# EXERCISE BRIEF
Using the string "Unidos" as the key, pull each matching line out of the records below.

-- Opening Marker --

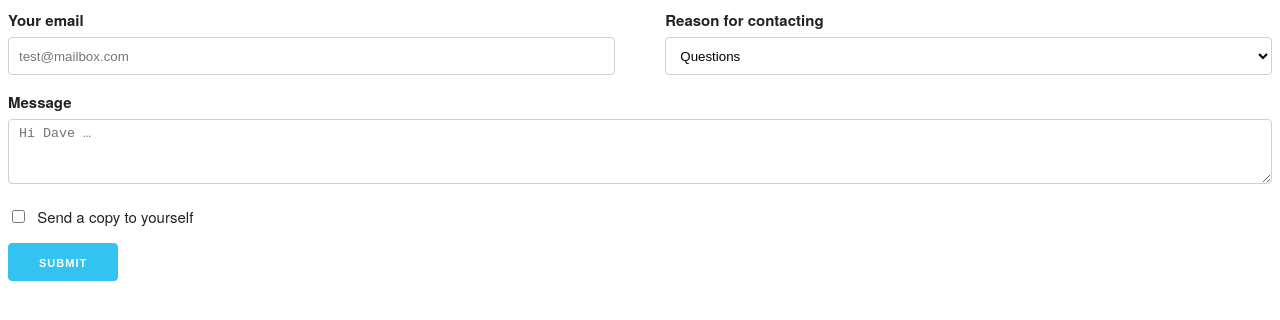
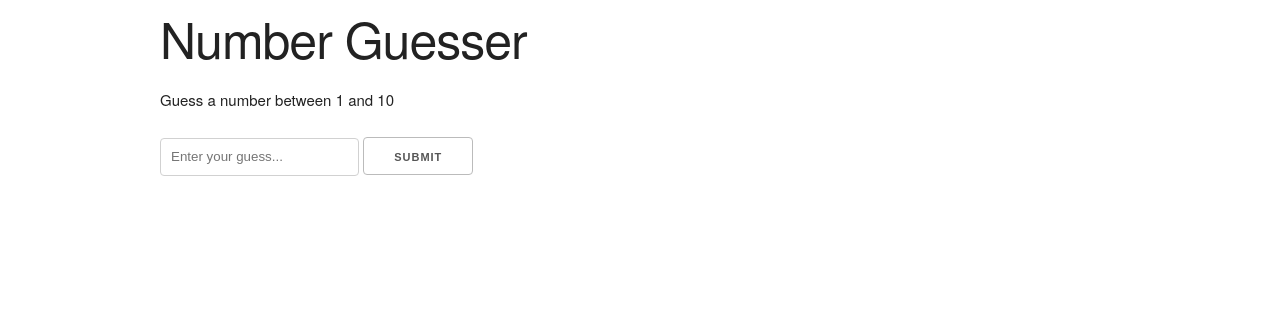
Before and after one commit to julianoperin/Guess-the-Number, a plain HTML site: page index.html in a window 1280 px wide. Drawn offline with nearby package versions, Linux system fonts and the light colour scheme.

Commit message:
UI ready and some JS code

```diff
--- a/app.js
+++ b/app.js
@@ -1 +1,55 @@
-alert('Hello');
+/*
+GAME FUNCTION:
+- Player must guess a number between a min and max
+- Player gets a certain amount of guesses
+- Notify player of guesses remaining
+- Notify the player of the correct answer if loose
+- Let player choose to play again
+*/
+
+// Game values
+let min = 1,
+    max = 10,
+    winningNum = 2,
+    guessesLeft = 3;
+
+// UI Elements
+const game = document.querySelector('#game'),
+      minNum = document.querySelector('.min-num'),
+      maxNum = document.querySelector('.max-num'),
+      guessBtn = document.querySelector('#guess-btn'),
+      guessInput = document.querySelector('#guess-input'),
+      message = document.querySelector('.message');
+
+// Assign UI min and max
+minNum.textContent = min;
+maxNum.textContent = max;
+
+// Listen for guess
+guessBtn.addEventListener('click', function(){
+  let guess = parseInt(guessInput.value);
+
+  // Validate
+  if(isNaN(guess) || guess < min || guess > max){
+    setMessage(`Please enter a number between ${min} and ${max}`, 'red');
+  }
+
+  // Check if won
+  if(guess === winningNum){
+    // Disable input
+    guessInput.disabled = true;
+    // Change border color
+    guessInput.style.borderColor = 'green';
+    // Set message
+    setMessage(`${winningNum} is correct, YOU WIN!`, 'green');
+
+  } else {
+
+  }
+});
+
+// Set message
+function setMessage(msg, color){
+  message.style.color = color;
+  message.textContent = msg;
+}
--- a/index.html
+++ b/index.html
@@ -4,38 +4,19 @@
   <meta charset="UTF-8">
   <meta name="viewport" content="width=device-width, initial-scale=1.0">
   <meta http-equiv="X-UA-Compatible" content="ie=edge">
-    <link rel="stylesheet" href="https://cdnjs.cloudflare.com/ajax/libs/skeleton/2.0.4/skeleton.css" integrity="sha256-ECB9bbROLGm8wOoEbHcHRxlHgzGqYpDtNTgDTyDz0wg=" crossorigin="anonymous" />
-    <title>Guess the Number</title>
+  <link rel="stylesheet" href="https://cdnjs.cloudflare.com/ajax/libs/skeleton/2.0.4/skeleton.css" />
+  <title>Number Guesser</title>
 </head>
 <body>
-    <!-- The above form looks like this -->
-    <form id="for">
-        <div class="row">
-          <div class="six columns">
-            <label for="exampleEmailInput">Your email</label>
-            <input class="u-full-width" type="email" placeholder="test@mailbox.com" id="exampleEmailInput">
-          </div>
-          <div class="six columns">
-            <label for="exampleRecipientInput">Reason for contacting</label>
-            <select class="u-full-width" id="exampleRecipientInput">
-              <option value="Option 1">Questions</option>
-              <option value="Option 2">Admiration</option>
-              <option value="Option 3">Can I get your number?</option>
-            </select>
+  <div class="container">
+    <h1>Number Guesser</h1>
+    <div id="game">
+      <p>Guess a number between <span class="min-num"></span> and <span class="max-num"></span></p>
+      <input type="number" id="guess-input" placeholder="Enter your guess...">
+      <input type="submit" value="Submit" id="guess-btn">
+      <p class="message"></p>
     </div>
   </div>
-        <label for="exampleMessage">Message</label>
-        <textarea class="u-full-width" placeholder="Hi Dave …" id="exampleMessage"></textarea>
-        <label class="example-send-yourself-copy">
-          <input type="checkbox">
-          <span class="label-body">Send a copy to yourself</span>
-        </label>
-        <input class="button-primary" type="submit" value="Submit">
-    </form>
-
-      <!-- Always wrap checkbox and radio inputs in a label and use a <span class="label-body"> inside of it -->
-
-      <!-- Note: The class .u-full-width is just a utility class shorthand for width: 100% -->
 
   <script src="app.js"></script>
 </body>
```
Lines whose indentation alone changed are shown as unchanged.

-- Closing Marker --
-- Opening Marker --

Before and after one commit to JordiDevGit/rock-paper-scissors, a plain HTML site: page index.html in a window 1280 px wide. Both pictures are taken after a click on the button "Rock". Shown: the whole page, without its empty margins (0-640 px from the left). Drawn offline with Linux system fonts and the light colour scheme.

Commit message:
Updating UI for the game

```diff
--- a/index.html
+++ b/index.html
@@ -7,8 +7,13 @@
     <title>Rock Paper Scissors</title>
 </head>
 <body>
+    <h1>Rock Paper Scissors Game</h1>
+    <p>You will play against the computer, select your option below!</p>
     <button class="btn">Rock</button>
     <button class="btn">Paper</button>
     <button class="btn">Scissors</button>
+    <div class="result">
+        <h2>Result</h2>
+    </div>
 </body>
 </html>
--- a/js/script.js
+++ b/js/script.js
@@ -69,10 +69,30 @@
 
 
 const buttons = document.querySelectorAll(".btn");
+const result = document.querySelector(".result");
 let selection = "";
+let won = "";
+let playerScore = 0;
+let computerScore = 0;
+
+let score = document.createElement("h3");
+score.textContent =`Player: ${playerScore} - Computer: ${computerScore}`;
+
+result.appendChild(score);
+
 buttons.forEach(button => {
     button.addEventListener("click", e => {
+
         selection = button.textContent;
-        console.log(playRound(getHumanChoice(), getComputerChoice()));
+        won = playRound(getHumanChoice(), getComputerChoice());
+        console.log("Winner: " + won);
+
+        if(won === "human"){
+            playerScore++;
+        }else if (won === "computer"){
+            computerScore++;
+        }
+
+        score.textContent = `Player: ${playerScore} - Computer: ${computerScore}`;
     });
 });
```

-- Closing Marker --
-- Opening Marker --

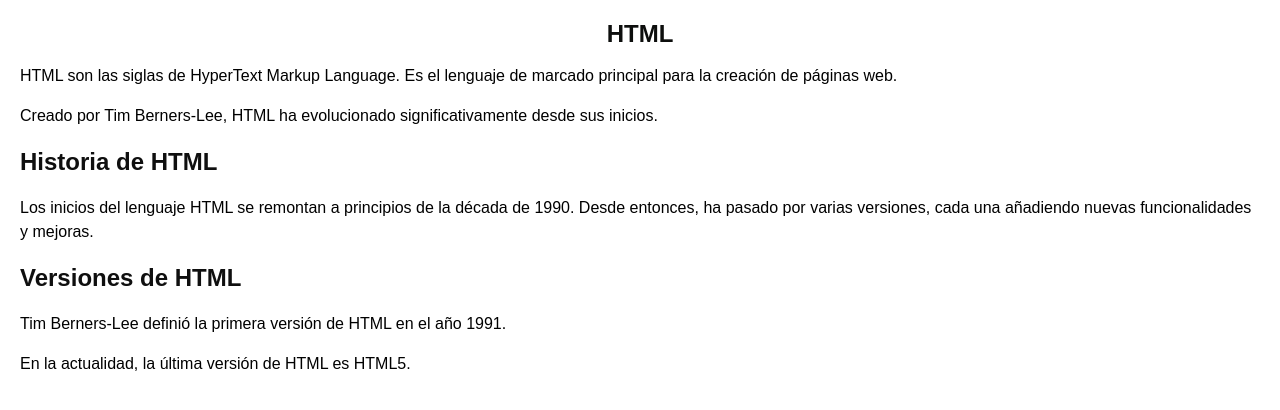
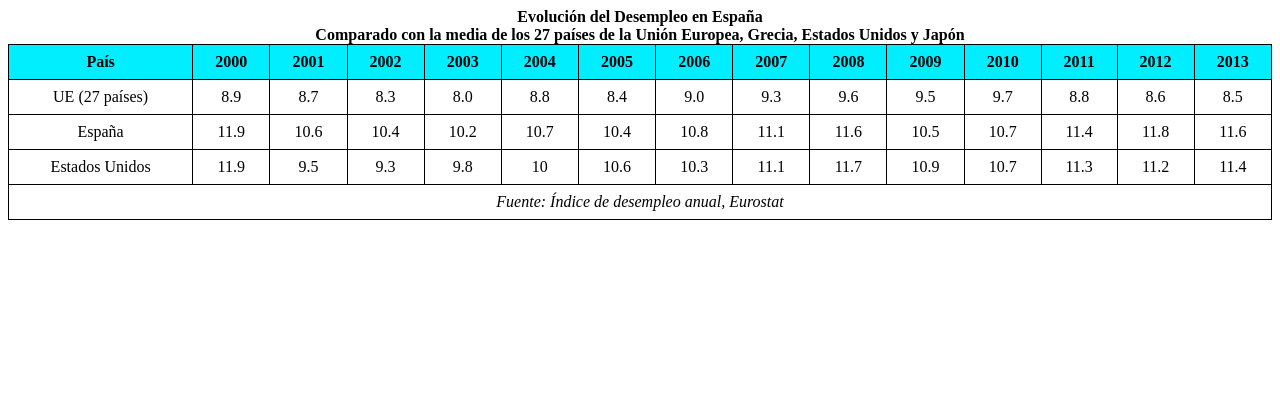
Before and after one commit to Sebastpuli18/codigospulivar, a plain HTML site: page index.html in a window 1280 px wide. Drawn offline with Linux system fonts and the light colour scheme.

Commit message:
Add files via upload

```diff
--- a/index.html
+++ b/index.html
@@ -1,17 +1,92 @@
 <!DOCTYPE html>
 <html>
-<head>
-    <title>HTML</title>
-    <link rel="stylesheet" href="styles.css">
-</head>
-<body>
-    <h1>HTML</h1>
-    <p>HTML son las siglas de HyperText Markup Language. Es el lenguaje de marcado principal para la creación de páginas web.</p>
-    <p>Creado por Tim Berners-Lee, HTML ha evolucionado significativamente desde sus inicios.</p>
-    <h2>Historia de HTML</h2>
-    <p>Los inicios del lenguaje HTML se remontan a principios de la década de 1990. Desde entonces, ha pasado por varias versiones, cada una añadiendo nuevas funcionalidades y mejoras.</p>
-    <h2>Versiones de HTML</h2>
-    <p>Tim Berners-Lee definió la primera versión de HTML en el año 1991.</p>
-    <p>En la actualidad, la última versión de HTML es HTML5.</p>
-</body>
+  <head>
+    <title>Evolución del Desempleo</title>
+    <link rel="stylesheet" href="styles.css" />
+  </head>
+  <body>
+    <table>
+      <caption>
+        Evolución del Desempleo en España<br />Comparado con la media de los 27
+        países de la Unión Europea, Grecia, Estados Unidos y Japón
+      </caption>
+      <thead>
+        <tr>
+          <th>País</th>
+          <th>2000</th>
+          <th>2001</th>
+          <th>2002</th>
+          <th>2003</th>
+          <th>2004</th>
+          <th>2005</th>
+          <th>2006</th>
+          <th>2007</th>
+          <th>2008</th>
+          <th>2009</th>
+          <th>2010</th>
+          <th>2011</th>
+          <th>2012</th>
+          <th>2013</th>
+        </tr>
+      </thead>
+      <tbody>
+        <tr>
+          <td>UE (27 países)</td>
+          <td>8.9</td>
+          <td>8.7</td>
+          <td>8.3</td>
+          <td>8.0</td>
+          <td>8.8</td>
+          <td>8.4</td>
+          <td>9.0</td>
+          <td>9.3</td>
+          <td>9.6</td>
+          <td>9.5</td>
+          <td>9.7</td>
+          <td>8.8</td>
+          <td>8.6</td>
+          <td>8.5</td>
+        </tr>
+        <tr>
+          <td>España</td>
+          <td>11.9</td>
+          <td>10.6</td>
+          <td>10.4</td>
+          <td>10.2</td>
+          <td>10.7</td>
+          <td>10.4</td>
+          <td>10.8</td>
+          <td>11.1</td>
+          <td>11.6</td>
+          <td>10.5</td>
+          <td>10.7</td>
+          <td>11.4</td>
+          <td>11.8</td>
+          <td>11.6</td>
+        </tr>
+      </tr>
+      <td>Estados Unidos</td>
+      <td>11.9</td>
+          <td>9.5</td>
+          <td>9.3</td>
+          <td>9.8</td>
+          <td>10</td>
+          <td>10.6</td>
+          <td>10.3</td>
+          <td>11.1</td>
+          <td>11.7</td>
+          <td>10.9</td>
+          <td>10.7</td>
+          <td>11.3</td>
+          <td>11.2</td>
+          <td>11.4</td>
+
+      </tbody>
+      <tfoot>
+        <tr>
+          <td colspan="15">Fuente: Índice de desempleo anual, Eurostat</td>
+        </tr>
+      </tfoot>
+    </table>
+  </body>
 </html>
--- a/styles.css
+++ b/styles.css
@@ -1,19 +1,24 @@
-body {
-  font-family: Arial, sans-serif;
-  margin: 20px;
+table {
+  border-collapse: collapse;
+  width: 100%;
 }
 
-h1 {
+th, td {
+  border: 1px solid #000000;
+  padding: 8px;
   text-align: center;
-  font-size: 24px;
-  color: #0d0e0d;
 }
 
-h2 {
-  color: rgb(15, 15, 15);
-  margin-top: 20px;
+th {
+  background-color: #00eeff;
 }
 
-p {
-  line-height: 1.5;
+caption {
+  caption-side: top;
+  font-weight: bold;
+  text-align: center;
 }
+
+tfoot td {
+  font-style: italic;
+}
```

-- Closing Marker --

# ANSWER SPACE
+        países de la Unión Europea, Grecia, Estados Unidos y Japón
+      <td>Estados Unidos</td>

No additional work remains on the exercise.